The commentators 11-12-14
...on CIA torture
What America is not is a bunch of thugs with a bucket, a dirty towel and leg irons, and a misguided sense of patriotism and sadism in their hearts. America, however much her enemies may long to believe it, is not the Feinstein report. America has fallen. But she has fallen before. And each time, she has risen again. So, where have you gone America? Because a lonely world still turns its eyes to you.
- Dan Hodges, Daily Telegraph
With its new commitment to station troops in Bahrain, we can have no doubt where the British government stands: behind autocracy and “enduring interests”. Just as the refusal to hold previous US governments to account for terror and torture laid the ground for what happened after 9/11, the failure of parliament even to debate the decision to garrison the Gulf is an ominous one. Britain’s new base isn’t in the interests of either the people of Britain, Bahrain or the Middle East as a whole – it’s a danger and affront to us all.
- Seumas Milne, The Guardian
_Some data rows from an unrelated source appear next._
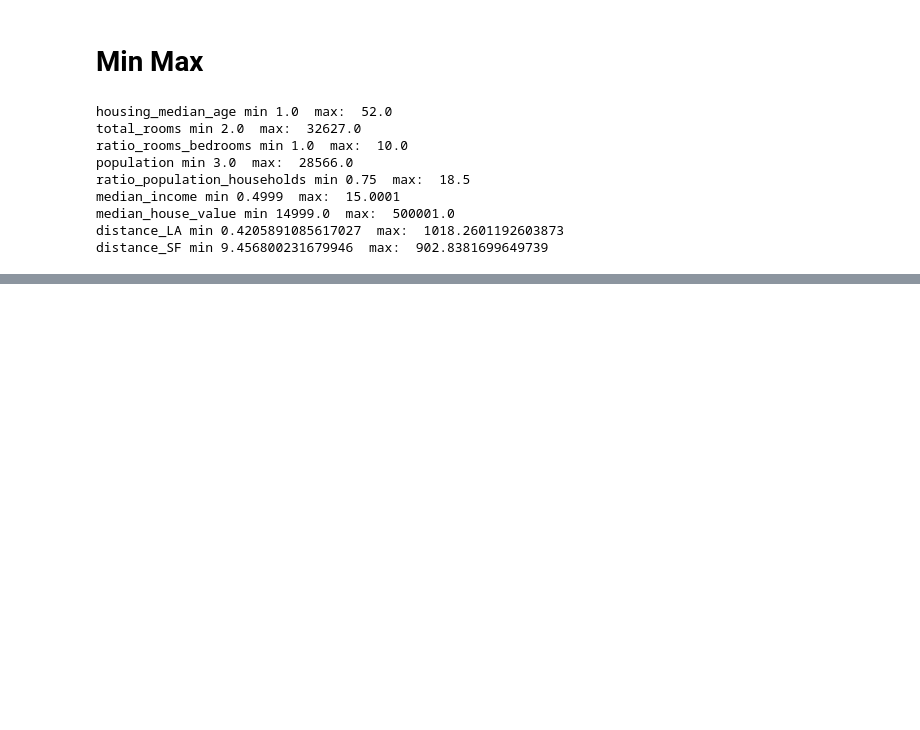
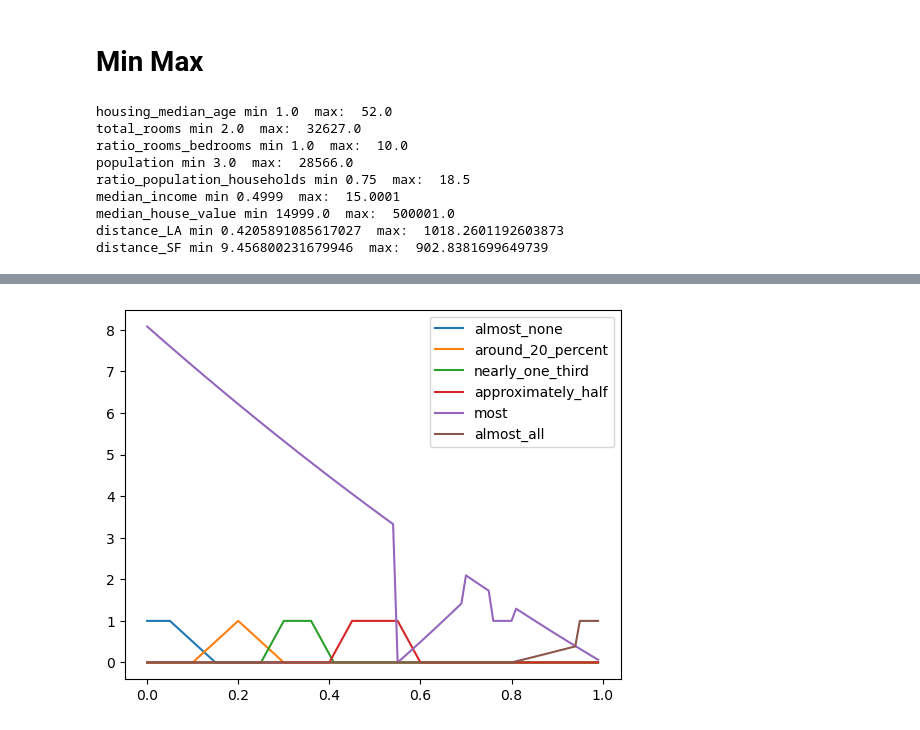
Before and after one commit to jkszymczak/KSR, a Jupyter notebook: projectTwo/dataBasePrep/prep.ipynb, the cells around one changed output, grey strips where cells are left out. Drawn from its saved outputs; the diff is of its cells as text; code cells hidden in the pictures; blank space fills up the shorter version.

```diff
--- a/projectTwo/dataBasePrep/prep.ipynb
+++ b/projectTwo/dataBasePrep/prep.ipynb
@@ -149,0 +290,4 @@ distance_SF min 9.456800231679946  max:  902.8381699649739
+# %%
+show_plots(np.arange(0,1,0.01),labels_relative)
+# %% [output]
+[figure, added]
```
Also changed, not shown: parts of 16 cells of this notebook, 23 other files.
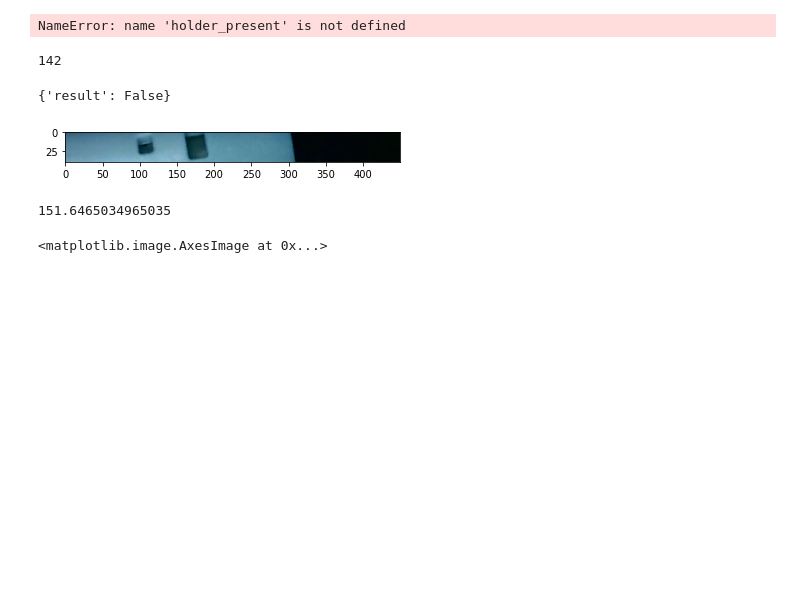
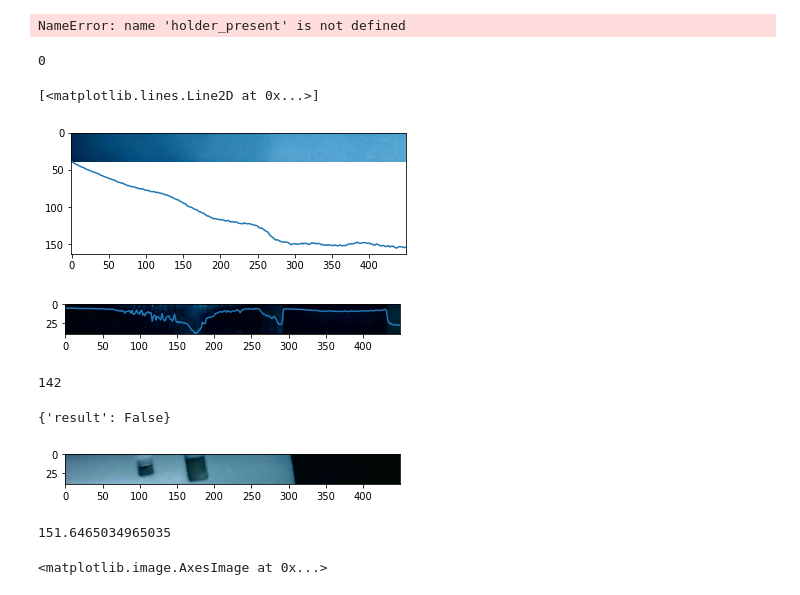
Before and after one commit to hamedty/pm, a Jupyter notebook: server/vision/empty_detection.ipynb, the cells around one changed output. Saved outputs shown, nothing was run; the diff lists cells and outputs as text; code cells hidden in the pictures; blank space fills up the shorter version.

```diff
--- a/server/vision/empty_detection.ipynb
+++ b/server/vision/empty_detection.ipynb
@@ -28,6 +28,38 @@ for node in annotation:
     print(holder_present(frame, direction, x0, dx))
 # %% [output]
 NameError: name 'holder_present' is not defined
+# %%
+import json
+import glob
+import matplotlib.pyplot as plt
+import cv2
+annotation = json.loads(open('annotaion.json').read())
+full = cv2.imread('../dump/sitright.png')
+empty = cv2.imread('../dump/empty.png')
+roi_dosing = annotation['106']['dosing_roi']
+
+y_margin = 40
+direction = 'riu'
+
+y0 = int(roi_dosing['y0'] + (roi_dosing['dy'] / 2) - y_margin / 2)
+dy = y_margin
+dx = 450
+x0 = (640 - dx - 40) if direction == 'liu' else 40
+# full = full[y0:y0+dy, x0:x0+dx,:]
+empty = empty[y0:y0+dy, x0:x0+dx,:]
+plt.imshow(full)
+frame = full.mean(axis=2).mean(axis=0)
+print((frame<25).sum())
+plt.plot(frame)
+plt.figure()
+plt.imshow(empty)
+frame = empty.mean(axis=2).mean(axis=0)
+plt.plot(frame)
+# %% [output]
+0
+[<matplotlib.lines.Line2D at 0x...>]
+[figure, added]
+[figure, added]
 # %%
 frame = cv2.imread('empty2.png')
 frame = frame[120:160,640-450:640,:]
```
Also changed, not shown: 12 other files.
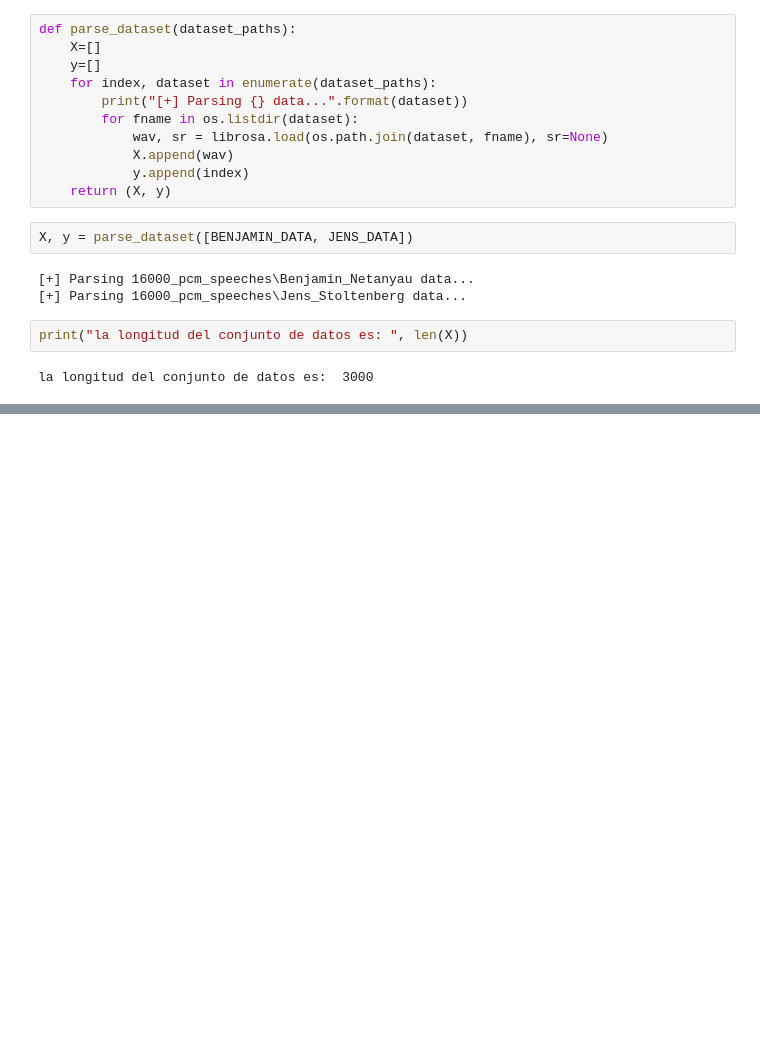
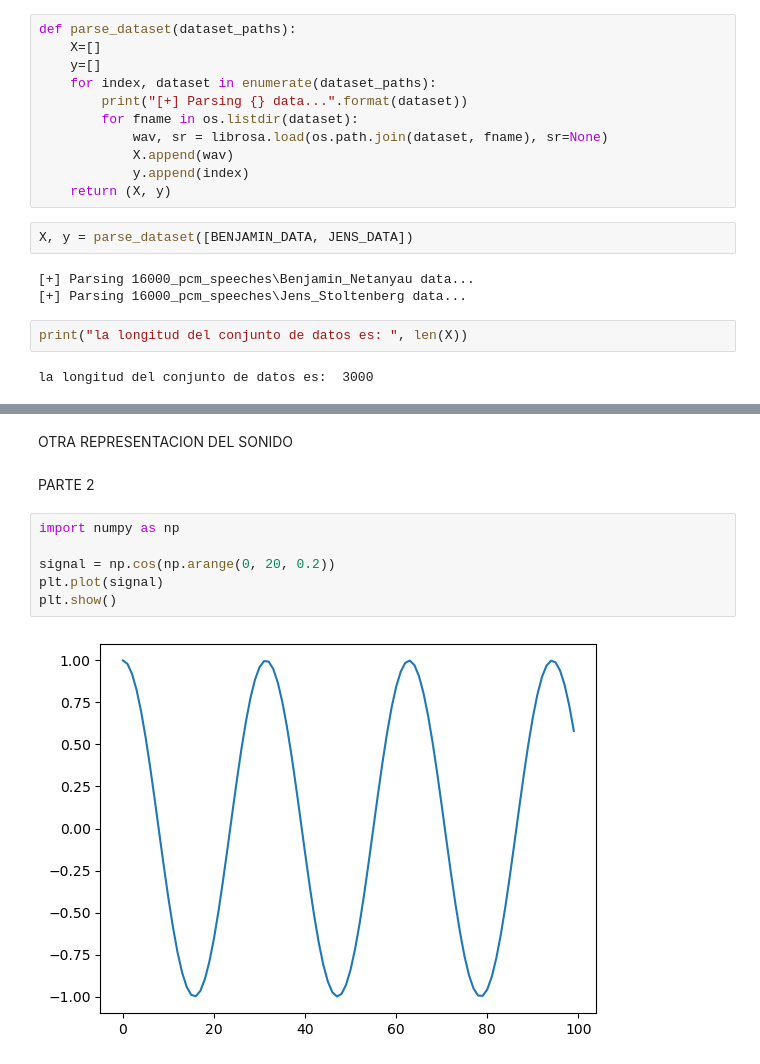
Before and after one commit to Luis127Florez/jupiterPrueba, a Jupyter notebook: perceptronMulticapaAudios.ipynb, the cells around one changed output, grey strips where cells are left out. Saved outputs shown, nothing was run; the diff lists cells and outputs as text; blank space fills up the shorter version.

```diff
--- a/perceptronMulticapaAudios.ipynb
+++ b/perceptronMulticapaAudios.ipynb
@@ -71,0 +100,12 @@ from sk
+# %% [markdown]
+OTRA REPRESENTACION DEL SONIDO
+# %% [markdown]
+PARTE 2
+# %%
+import numpy as np
+
+signal = np.cos(np.arange(0, 20, 0.2))
+plt.plot(signal)
+plt.show()
+# %% [output]
+[figure, added]
```
Also changed, not shown: parts of 19 cells of this notebook.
We cannot afford these shameful evasions of the truth. Neither we nor America will have any credibility when we lecture the world on human rights and accountability if we do not act when we break our own rules.
We have to find and hold the chief actors responsible, rather than maintaining that good chaps like us don’t do this sort of thing.
- Jenni Russell, The Times
America’s rightful position as the West’s standard-bearer of justice and truth is tarnished by revelations of institutionalised inhumanity. The moral high ground, which is rightfully ours in the struggle against jihadi fanatics, becomes threatened. The cause of freedom and justice, to which we are all committed, suffers a bitter blow.
- Max Hastings, Daily Mail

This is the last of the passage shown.